The Supreme Court will pronounce its judgement on a batch of petitions challenging Justice Lodha Committee recommendations today.
If the Supreme Court’s past orders and directions during hearing in the case are taken into consideration, one can except some tough decisions, which may help weed out deep-rooted corruption in India’s top cricketing body.
Justice Lodha committee was set up to probe into the spot and match fixing scandal that rocked 2013 version of the Indian Premier League.
While probing, the panel found that betting and match fixing were “deep-rooted” diseases, and hence the entire cricketing body needed reform.
The panel recommended several measures, including a cap on the upper age limit for BCCI officials and not allowing chargesheeted persons to become BCCI office holders.
“… Betting, match-fixing were deep rooted diseases. It is the root which has been found by the committee. The disease (in BCCI) was so deep rooted that it could not have been healed with medicines. It needed proper diagnosis and a surgery which was important. Hence a competent committee of dedicated, committed and honest doctors was formed to do it,” the court observed during hearing earlier.
While the apex court had ordered BCCI to adopt Lodha panel recommendations, the cricket body decided to move against the order, citing “anomalies and difficulties” in implementing the recommendations.
With the final order to be announced today, one can hope an end to the legal battle and also the start of a new era in cricket in India.
“The SC order would mark the beginning of ‘achhe-din’ in Indian cricket.

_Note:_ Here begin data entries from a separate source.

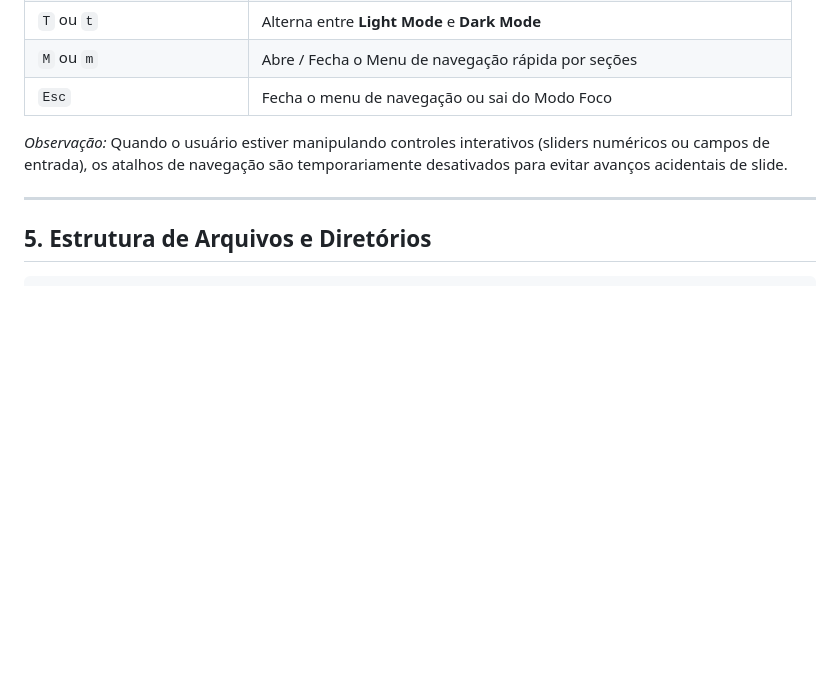
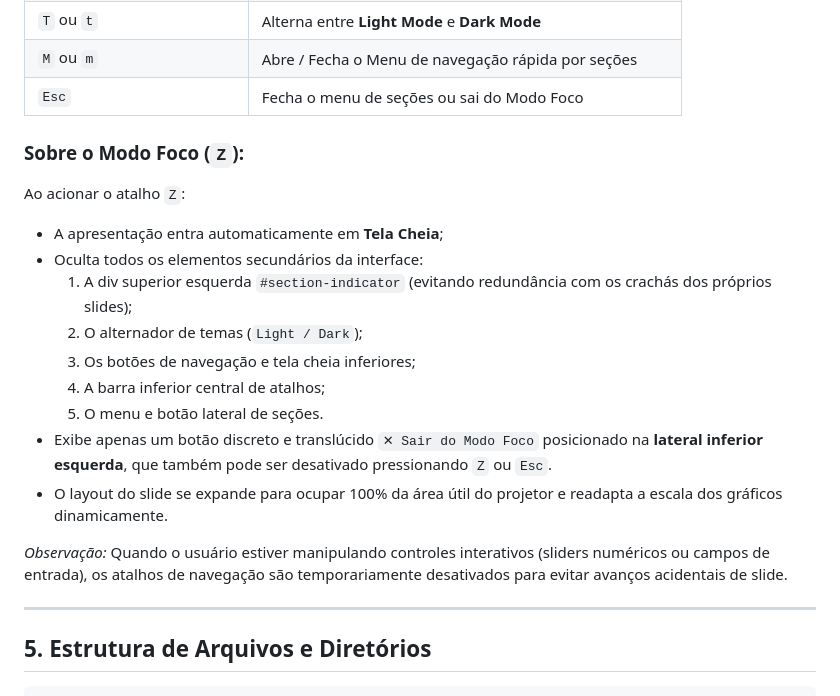
Before and after one commit to Eduardo-Marinho-Paiva/trabalho-07-IPDI, a Markdown page: README.md, the part around one of its changes. Rendered like a GitHub page; blank space fills up the shorter version.

```diff
--- a/README.md
+++ b/README.md
@@ -64,7 +67,19 @@ A aplicação foi planejada para apresentações em notebooks e projetores de al
 | `F` ou `f` | Alterna o modo de Tela Cheia (*Fullscreen*) convencional |
 | `T` ou `t` | Alterna entre **Light Mode** e **Dark Mode** |
 | `M` ou `m` | Abre / Fecha o Menu de navegação rápida por seções |
-| `Esc` | Fecha o menu de navegação ou sai do Modo Foco |
+| `Esc` | Fecha o menu de seções ou sai do Modo Foco |
+
+### Sobre o Modo Foco (`Z`):
+Ao acionar o atalho `Z`:
+- A apresentação entra automaticamente em **Tela Cheia**;
+- Oculta todos os elementos secundários da interface:
+  1. A div superior esquerda `#section-indicator` (evitando redundância com os crachás dos próprios slides);
+  2. O alternador de temas (`Light / Dark`);
+  3. Os botões de navegação e tela cheia inferiores;
+  4. A barra inferior central de atalhos;
+  5. O menu e botão lateral de seções.
+- Exibe apenas um botão discreto e translúcido `✕ Sair do Modo Foco` posicionado na **lateral inferior esquerda**, que também pode ser desativado pressionando `Z` ou `Esc`.
+- O layout do slide se expande para ocupar 100% da área útil do projetor e readapta a escala dos gráficos dinamicamente.
 
 *Observação:* Quando o usuário estiver manipulando controles interativos (sliders numéricos ou campos de entrada), os atalhos de navegação são temporariamente desativados para evitar avanços acidentais de slide.
 
```
Also changed, not shown: other parts of README.md (+12 -9 lines).
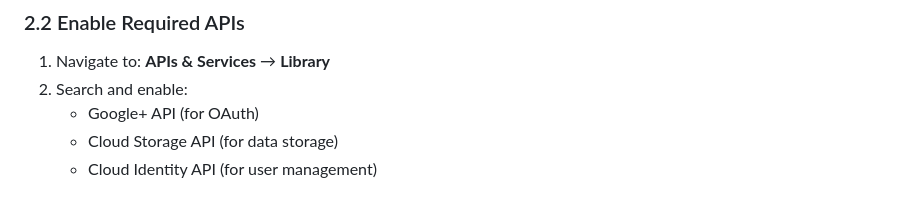
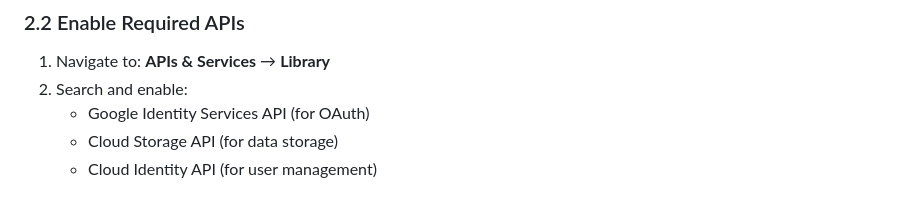
Before and after one commit to JohnDaWalka/Poker-Therapist, a Markdown page: INSTITUTIONAL_AUTH_SETUP.md, the part around the change. GitHub-like rendering.

Commit message:
Update INSTITUTIONAL_AUTH_SETUP.md
Co-authored-by: ellipsis-dev[bot] <65095814+ellipsis-dev[bot]@users.noreply.github.com>

```diff
--- a/INSTITUTIONAL_AUTH_SETUP.md
+++ b/INSTITUTIONAL_AUTH_SETUP.md
@@ -168,7 +168,7 @@ DEFAULT_AUTH_PROVIDER=microsoft
 
 1. Navigate to: **APIs & Services** → **Library**
 2. Search and enable:
-   - Google+ API (for OAuth)
+   - Google Identity Services API (for OAuth)
    - Cloud Storage API (for data storage)
    - Cloud Identity API (for user management)
 
```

We are hoping that the apext court verdict will be strong and pave way for cleaning the cricket adminstration marred by corruption in India,” petitioner Aditya Kumar told Times Now.
If the SC orders the implementation of Lodha panel recommendation in totality, the current BCCI chief Anurag Thakur may face the axe as he is chargesheeted in a case in Himachal Pradesh.
“If SC accepts the recommendations then Thakur will have to leave,” said Kumar.
(With agency inputs)